Records to process Start Marker

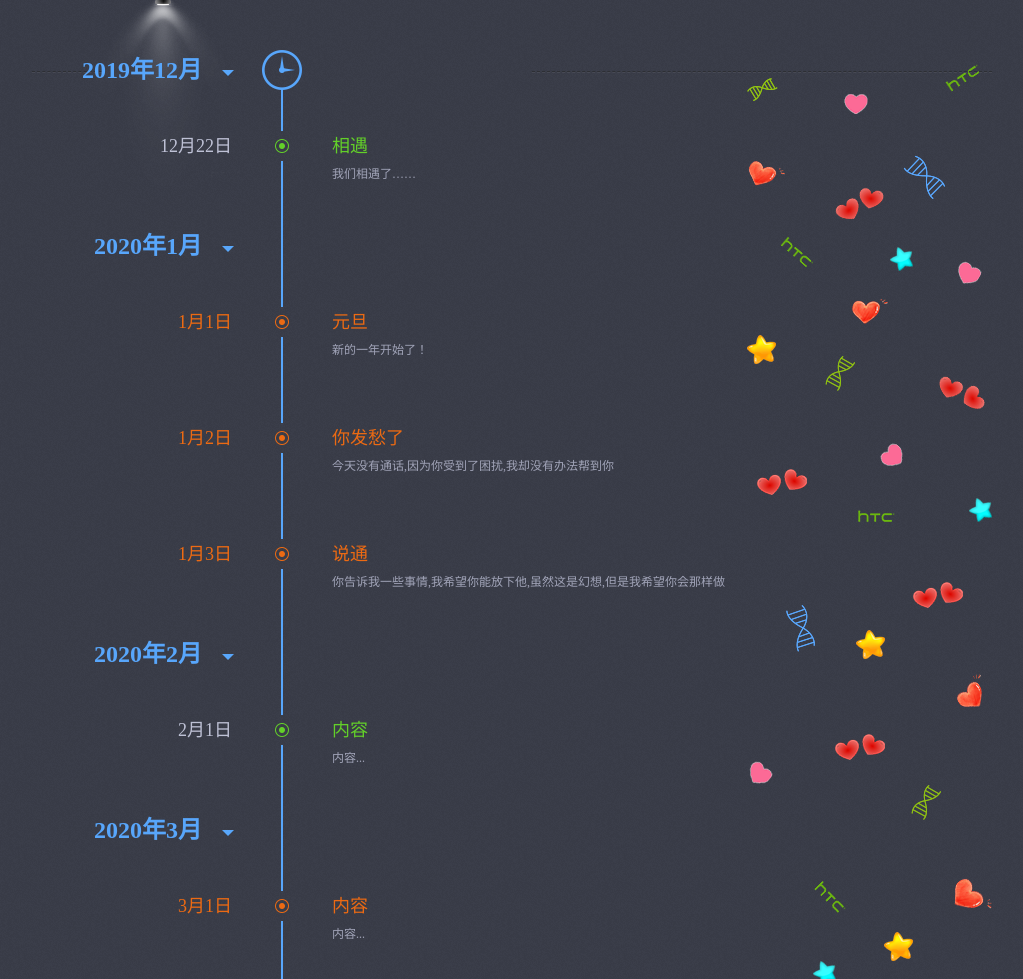
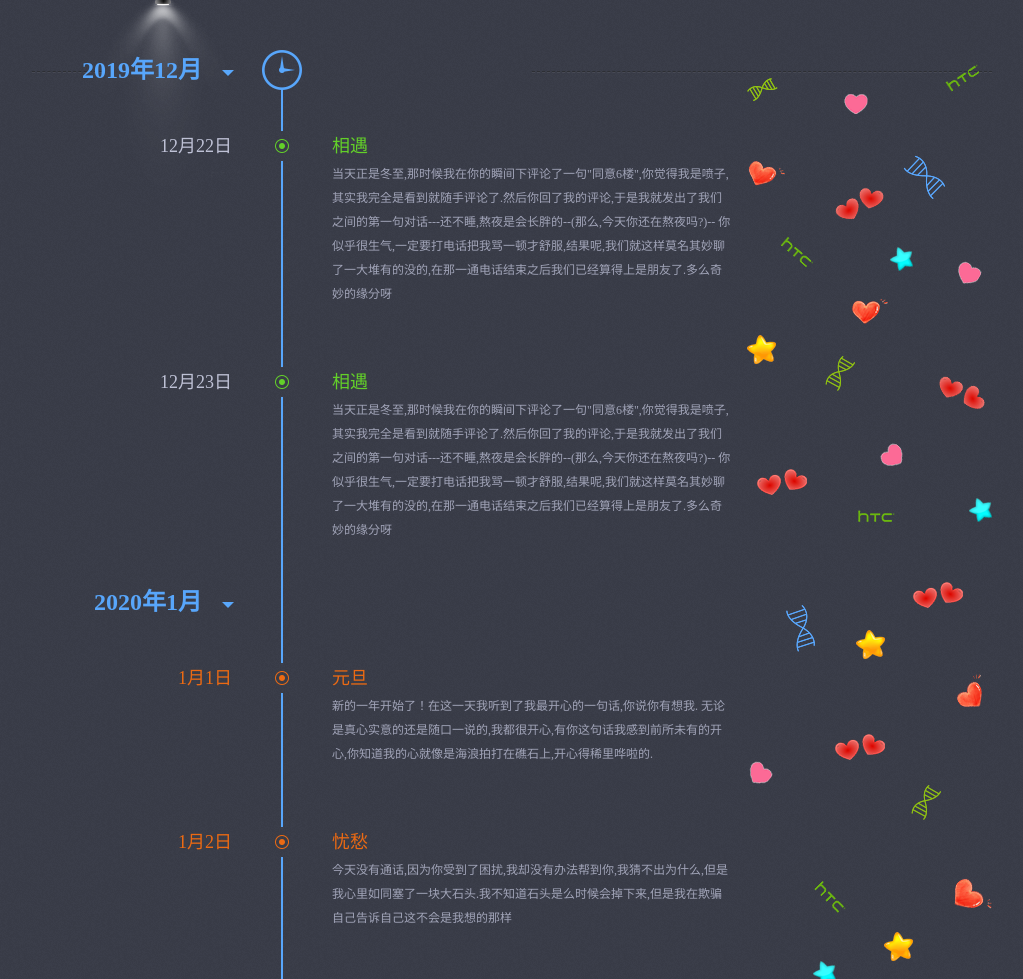
Before and after one commit to HTC520/hello, a plain HTML site: page index.html in a window 1280 px wide. Shown: the top 979 px of the page, without its empty margins (128-1151 px from the left). Drawn offline with nearby package versions, Linux system fonts and the light colour scheme.

Commit message:
1月4日修改内容

```diff
--- a/index.html
+++ b/index.html
@@ -34,7 +34,15 @@
                     <p class="intro">相遇</p>
                     <p class="version">&nbsp;</p>
                     <div class="more">
-                        <p>我们相遇了……</p>
+                        <p>当天正是冬至,那时候我在你的瞬间下评论了一句"同意6楼",你觉得我是喷子,其实我完全是看到就随手评论了.然后你回了我的评论,于是我就发出了我们之间的第一句对话---还不睡,熬夜是会长胖的--(那么,今天你还在熬夜吗?)-- 你似乎很生气,一定要打电话把我骂一顿才舒服,结果呢,我们就这样莫名其妙聊了一大堆有的没的,在那一通电话结束之后我们已经算得上是朋友了.多么奇妙的缘分呀</p>
+                    </div>
+                </li>
+				<li class="cls">
+                    <p class="date">12月23日</p>
+                    <p class="intro">相遇</p>
+                    <p class="version">&nbsp;</p>
+                    <div class="more">
+                        <p>当天正是冬至,那时候我在你的瞬间下评论了一句"同意6楼",你觉得我是喷子,其实我完全是看到就随手评论了.然后你回了我的评论,于是我就发出了我们之间的第一句对话---还不睡,熬夜是会长胖的--(那么,今天你还在熬夜吗?)-- 你似乎很生气,一定要打电话把我骂一顿才舒服,结果呢,我们就这样莫名其妙聊了一大堆有的没的,在那一通电话结束之后我们已经算得上是朋友了.多么奇妙的缘分呀</p>
                     </div>
                 </li>
             </ul>
@@ -52,23 +60,23 @@
                     <p class="intro">元旦</p>
                     <p class="version">&nbsp;</p>
                     <div class="more">
-                    <p>新的一年开始了！<br/></p>
+                    <p>新的一年开始了！在这一天我听到了我最开心的一句话,你说你有想我. 无论是真心实意的还是随口一说的,我都很开心,有你这句话我感到前所未有的开心,你知道我的心就像是海浪拍打在礁石上,开心得稀里哗啦的.<br/></p>
                     </div>
                 </li>
                 <li class="cls highlight">
                     <p class="date">1月2日</p>
-                    <p class="intro">你发愁了</p>
+                    <p class="intro">忧愁</p>
                     <p class="version">&nbsp;</p>
                     <div class="more">
-                        <p>今天没有通话,因为你受到了困扰,我却没有办法帮到你</p>
+                        <p>今天没有通话,因为你受到了困扰,我却没有办法帮到你,我猜不出为什么,但是我心里如同塞了一块大石头.我不知道石头是么时候会掉下来,但是我在欺骗自己告诉自己这不会是我想的那样</p>
                     </div>
                 </li>
                 <li class="cls highlight">
                     <p class="date">1月3日</p>
-                    <p class="intro">说通</p>
+                    <p class="intro">告白</p>
                     <p class="version">&nbsp;</p>
                     <div class="more">
-                        <p>你告诉我一些事情,我希望你能放下他,虽然这是幻想,但是我希望你会那样做</p>
+                        <p>你告诉我一些事情,我希望你能放下他,虽然这是幻想,但是我希望你会那样做.那天你问我喜欢你吗?我想告诉你我喜欢你!!!但是我知道我没有那个资格,和他们比起来我实在是...不过那又有什么关系呢?我喜欢你就好了,至于你会不会喜欢我那又有什么关系呢</p>
                     </div>
                 </li>
             </ul>
```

Records to process End Marker

Prompt - Write all the entries again word for word, minus the pictures.

Written answer -
Before and after one commit to HTC520/hello, a plain HTML site: page index.html in a window 1280 px wide. Shown: the top 979 px of the page, without its empty margins (128-1151 px from the left). Drawn offline with nearby package versions, Linux system fonts and the light colour scheme.

Commit message:
1月4日修改内容

```diff
--- a/index.html
+++ b/index.html
@@ -34,7 +34,15 @@
                     <p class="intro">相遇</p>
                     <p class="version">&nbsp;</p>
                     <div class="more">
-                        <p>我们相遇了……</p>
+                        <p>当天正是冬至,那时候我在你的瞬间下评论了一句"同意6楼",你觉得我是喷子,其实我完全是看到就随手评论了.然后你回了我的评论,于是我就发出了我们之间的第一句对话---还不睡,熬夜是会长胖的--(那么,今天你还在熬夜吗?)-- 你似乎很生气,一定要打电话把我骂一顿才舒服,结果呢,我们就这样莫名其妙聊了一大堆有的没的,在那一通电话结束之后我们已经算得上是朋友了.多么奇妙的缘分呀</p>
+                    </div>
+                </li>
+				<li class="cls">
+                    <p class="date">12月23日</p>
+                    <p class="intro">相遇</p>
+                    <p class="version">&nbsp;</p>
+                    <div class="more">
+                        <p>当天正是冬至,那时候我在你的瞬间下评论了一句"同意6楼",你觉得我是喷子,其实我完全是看到就随手评论了.然后你回了我的评论,于是我就发出了我们之间的第一句对话---还不睡,熬夜是会长胖的--(那么,今天你还在熬夜吗?)-- 你似乎很生气,一定要打电话把我骂一顿才舒服,结果呢,我们就这样莫名其妙聊了一大堆有的没的,在那一通电话结束之后我们已经算得上是朋友了.多么奇妙的缘分呀</p>
                     </div>
                 </li>
             </ul>
@@ -52,23 +60,23 @@
                     <p class="intro">元旦</p>
                     <p class="version">&nbsp;</p>
                     <div class="more">
-                    <p>新的一年开始了！<br/></p>
+                    <p>新的一年开始了！在这一天我听到了我最开心的一句话,你说你有想我. 无论是真心实意的还是随口一说的,我都很开心,有你这句话我感到前所未有的开心,你知道我的心就像是海浪拍打在礁石上,开心得稀里哗啦的.<br/></p>
                     </div>
                 </li>
                 <li class="cls highlight">
                     <p class="date">1月2日</p>
-                    <p class="intro">你发愁了</p>
+                    <p class="intro">忧愁</p>
                     <p class="version">&nbsp;</p>
                     <div class="more">
-                        <p>今天没有通话,因为你受到了困扰,我却没有办法帮到你</p>
+                        <p>今天没有通话,因为你受到了困扰,我却没有办法帮到你,我猜不出为什么,但是我心里如同塞了一块大石头.我不知道石头是么时候会掉下来,但是我在欺骗自己告诉自己这不会是我想的那样</p>
                     </div>
                 </li>
                 <li class="cls highlight">
                     <p class="date">1月3日</p>
-                    <p class="intro">说通</p>
+                    <p class="intro">告白</p>
                     <p class="version">&nbsp;</p>
                     <div class="more">
-                        <p>你告诉我一些事情,我希望你能放下他,虽然这是幻想,但是我希望你会那样做</p>
+                        <p>你告诉我一些事情,我希望你能放下他,虽然这是幻想,但是我希望你会那样做.那天你问我喜欢你吗?我想告诉你我喜欢你!!!但是我知道我没有那个资格,和他们比起来我实在是...不过那又有什么关系呢?我喜欢你就好了,至于你会不会喜欢我那又有什么关系呢</p>
                     </div>
                 </li>
             </ul>
```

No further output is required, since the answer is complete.